- _Work required_:
Repeat the following entries exactly, excluding pictures.

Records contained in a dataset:
<<<<
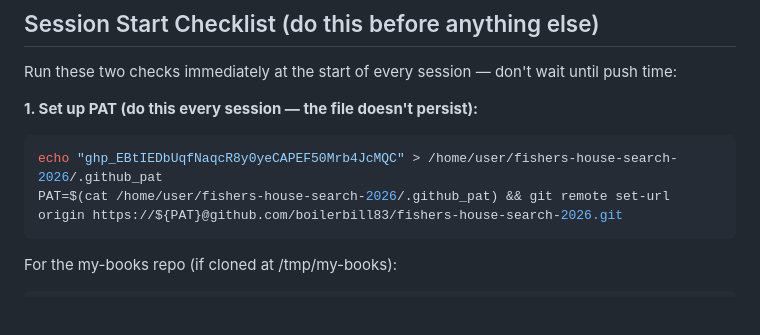
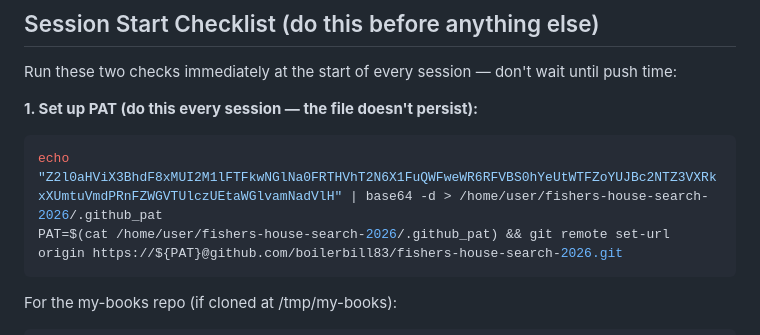
Before and after one commit to boilerbill83/fishers-house-search-2026, a Markdown page: CLAUDE.md, the part around the change. Drawn GitHub-style; blank space fills up the shorter version.

Commit message:
Update PAT to new fine-grained token (base64-encoded)

````diff
--- a/CLAUDE.md
+++ b/CLAUDE.md
@@ -6,7 +6,7 @@ Run these two checks immediately at the start of every session — don't wait un
 
 **1. Set up PAT (do this every session — the file doesn't persist):**
 ```bash
-echo "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" > /home/user/fishers-house-search-2026/.github_pat
+echo "Z2l0aHViX3BhdF8xMUI2M1lFTFkwNGlNa0FRTHVhT2N6X1FuQWFweWR6RFVBS0hYeUtWTFZoYUJBc2NTZ3VXRkxXUmtuVmdPRnFZWGVTUlczUEtaWGlvamNadVlH" | base64 -d > /home/user/fishers-house-search-2026/.github_pat
 PAT=$(cat /home/user/fishers-house-search-2026/.github_pat) && git remote set-url origin https://${PAT}@github.com/boilerbill83/fishers-house-search-2026.git
 ```
 
````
>>>>
- _Answer for the task_:
Before and after one commit to boilerbill83/fishers-house-search-2026, a Markdown page: CLAUDE.md, the part around the change. Drawn GitHub-style; blank space fills up the shorter version.

Commit message:
Update PAT to new fine-grained token (base64-encoded)

````diff
--- a/CLAUDE.md
+++ b/CLAUDE.md
@@ -6,7 +6,7 @@ Run these two checks immediately at the start of every session — don't wait un
 
 **1. Set up PAT (do this every session — the file doesn't persist):**
 ```bash
-echo "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" > /home/user/fishers-house-search-2026/.github_pat
+echo "Z2l0aHViX3BhdF8xMUI2M1lFTFkwNGlNa0FRTHVhT2N6X1FuQWFweWR6RFVBS0hYeUtWTFZoYUJBc2NTZ3VXRkxXUmtuVmdPRnFZWGVTUlczUEtaWGlvamNadVlH" | base64 -d > /home/user/fishers-house-search-2026/.github_pat
 PAT=$(cat /home/user/fishers-house-search-2026/.github_pat) && git remote set-url origin https://${PAT}@github.com/boilerbill83/fishers-house-search-2026.git
 ```
 
````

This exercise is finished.